The roof of the Bluemont Hotel became an eclectic musical event Saturday night as the venue for the annual Mid by Midwest music festival.
This year’s festival was the second year in a row where Mid by Midwest, often shortened to MXMW, took place in Manhattan. The event originated in Manhattan during the summer of 2016 with only half of the resources and musical acts that were seen this year.
Nick Domoney, event producer, said he was pleased with the growth the event has seen since last year.
“We had 12 acts last year in a backyard. Now we have 24,” Domoney said. “The first time around we did it all out of our own pockets, with some donations.”
The event was inspired by the similarly named South by Southwest festival in Austin, Texas, which began in 1987.
“The name is in the same spirit as Manhattan being called the Little Apple, or bringing the energy of these larger places to Manhattan,” Domoney said.
Tickets gave participants full-day access to the two stages set up in the Bluemont Hotel’s top-level event area. The musicians were accompanied by local catering and art vendors.
Taylor McFall, event producer, said using the Bluemont Hotel as the festival’s venue was successful.
“We could not be happier with the Bluemont,” McFall said. “For a newer festival taking place at a venue of this level, [the Bluemont] really helped out and took a lot of the burden off of us. Really, all of our sponsors have been incredible.”
Although the festival took place at the same time as Kicker Country Stampede, an annual country music festival in Manhattan, Katie Smith, event producer, said the local music is what attracted audiences to MXMW.
“We created all of it to support the local musicians, kind of in opposition to Stampede, which brings in huge acts from all over,” Smith said. “At Mid by Midwest, you’re going to find all sorts of local music, from country to R&B to metal to singer-songwriter to jazz, really everything.”
Cody Brummet, Manhattan resident, played in the festival as guitarist for two of the bands, Starving in Style and Jade Archetype. Brummett pointed out the eclectic nature of the festival.
“I played as part of two bands of two different styles,” Brummet said. “Starving in Style is alternative grunge. Jade Archetype is soulful rock. These are pretty distinct sounds that probably aren’t heard too much in the area unless brought together at a festival like this.”
In addition to the collective styles the festival allowed, Brummett also commended the platform that the festival created.
“It’s been a lot of exposure to new crowds and audiences and interacting with locals,” Brummett said. “It’s more than just music. There are local art vendors and dances that get a place to be seen. We’ve seen all walks of life coming in and out of the festival.”

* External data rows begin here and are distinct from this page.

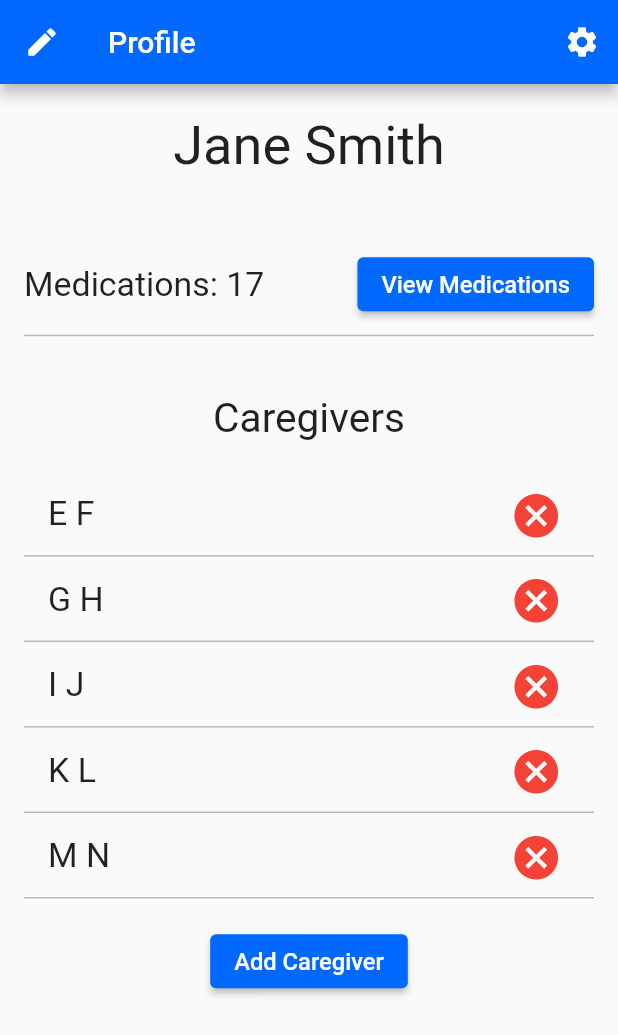
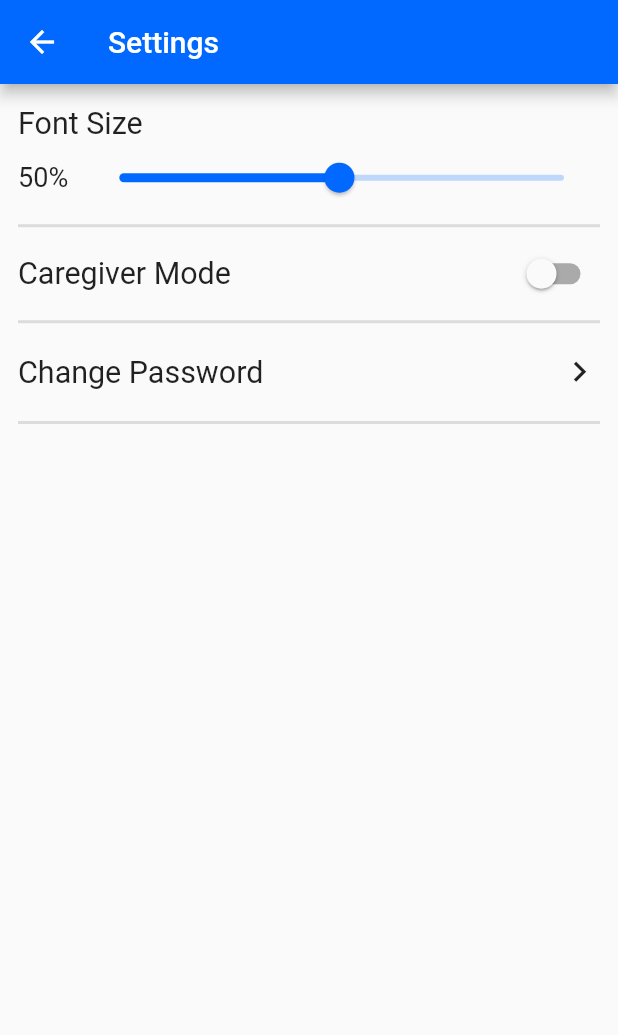
Before and after one commit to AbelSAnderson/Medify, a Flutter app: the ProfileScreen screen opened directly, after a tap on the "settings" icon, on a phone screen of 412 x 824 dp. Shown: the top 1035 px of the screen. Run offline on Flutter 3.47's test engine with Material 2 defaults, Android fonts, the phone set to English and light mode, and no system bars; our stand-ins replace bloc, date_format, equatable, flutter_bloc, hive, responsive_framework and 1 more; accounts and stored records are empty; generated files the repository leaves out were written again.

Commit message:
#14 Created Settings Screen UI
* #24 Settings screen UI scales for multiple screen sizes

```diff
--- a/lib/screens/profile_screen.dart
+++ b/lib/screens/profile_screen.dart
@@ -6,6 +6,7 @@ import 'package:medify/cubit/caregivers_cubit.dart';
 import 'package:medify/cubit/medications_cubit.dart';
 import 'package:medify/database/models/user_connection.dart';
 import 'package:medify/screens/medications_screen.dart';
+import 'package:medify/screens/settings_screen.dart';
 import 'package:medify/widgets/search_bar.dart';
 import 'package:medify/scale.dart';
 
@@ -24,7 +25,11 @@ class ProfileScreen extends StatelessWidget {
         actions: [
           IconButton(
             icon: Icon(Icons.settings),
-            onPressed: () {},
+            onPressed: () {
+              Navigator.of(context).push(MaterialPageRoute(
+                builder: (context) => SettingsScreen(),
+              ));
+            },
           ),
         ],
       ),
--- /dev/null
+++ b/lib/screens/settings_screen.dart
@@ -0,0 +1,126 @@
+import 'package:flutter/material.dart';
+import 'package:medify/scale.dart';
+
+class SettingsScreen extends StatefulWidget {
+  @override
+  _SettingsScreenState createState() => _SettingsScreenState();
+}
+
+class _SettingsScreenState extends State<SettingsScreen> {
+  var _sliderValue = 50.0;
+  var _switchValue = false;
+
+  @override
+  Widget build(BuildContext context) {
+    return Scaffold(
+      appBar: AppBar(
+        title: Text("Settings"),
+      ),
+      body: SingleChildScrollView(
+        child: Padding(
+          padding: EdgeInsets.symmetric(horizontal: 12.sh, vertical: 12.sv),
+          child: Column(
+            children: [
+              _fontSizeSection(),
+              _caregiverModeSection(),
+              _changePasswordSection(),
+            ],
+          ),
+        ),
+      ),
+    );
+  }
+
+  Widget _fontSizeSection() {
+    return Column(
+      children: [
+        Align(
+          alignment: Alignment.centerLeft,
+          child: Text(
+            "Font Size",
+            style: TextStyle(fontSize: 18.sf),
+          ),
+        ),
+        Row(
+          children: [
+            Padding(
+              padding: EdgeInsets.only(right: 10.sh),
+              child: Text(
+                _sliderValue.toInt().toString() + "%",
+                style: TextStyle(fontSize: 16.sf),
+              ),
+            ),
+            Expanded(
+              child: Slider.adaptive(
+                value: _sliderValue,
+                min: 1,
+                max: 100,
+                onChanged: (value) {
+                  setState(() {
+                    _sliderValue = value;
+                  });
+                },
+              ),
+            ),
+          ],
+        ),
+        Divider(thickness: 2),
+      ],
+    );
+  }
+
+  Widget _caregiverModeSection() {
+    return Column(
+      children: [
+        Row(
+          mainAxisAlignment: MainAxisAlignment.spaceBetween,
+          children: [
+            Text(
+              "Caregiver Mode",
+              style: TextStyle(fontSize: 18.sf),
+            ),
+            Switch.adaptive(
+              activeColor: Theme.of(context).primaryColor,
+              value: _switchValue,
+              onChanged: (value) {
+                setState(() {
+                  _switchValue = value;
+                });
+              },
+            ),
+          ],
+        ),
+        Divider(thickness: 2),
+      ],
+    );
+  }
+
+  Widget _changePasswordSection() {
+    return InkWell(
+      child: Column(
+        children: [
+          Padding(
+            padding: EdgeInsets.symmetric(vertical: 10.sv),
+            child: Row(
+              mainAxisAlignment: MainAxisAlignment.spaceBetween,
+              children: [
+                Text(
+                  "Change Password",
+                  style: TextStyle(fontSize: 18.sf),
+                ),
+                Icon(
+                  Icons.keyboard_arrow_right,
+                  size: 24.sf,
+                ),
+              ],
+            ),
+          ),
+          Divider(thickness: 2),
+        ],
+      ),
+      onTap: () {
+        //Show Change Password Dialog
+      },
+    );
+  }
+}
```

Smith said she considered this year’s festival a success and is already looking forward to next year.
“The hope for the future is for [Mid by Midwest] to get bigger every year,” Smith said. “We had a backyard and a porta-potty last time around. Next time around we hope to see even more sponsors, more acts, maybe even a taller building. But most of all, a bigger local crowd.”
McFall hopes that the success of this year’s festival will further boost the morale of other local acts.
“The biggest impact of the festival is the moral boost to the scene,” McFall said. “It’s a proof of concept to have a successful event based solely around Manhattan bands. That’s evidenced by the number of people that came and bought tickets, merchandise and even donations to the bands. To me, that’s proof that there is a hunger for live music in Manhattan.”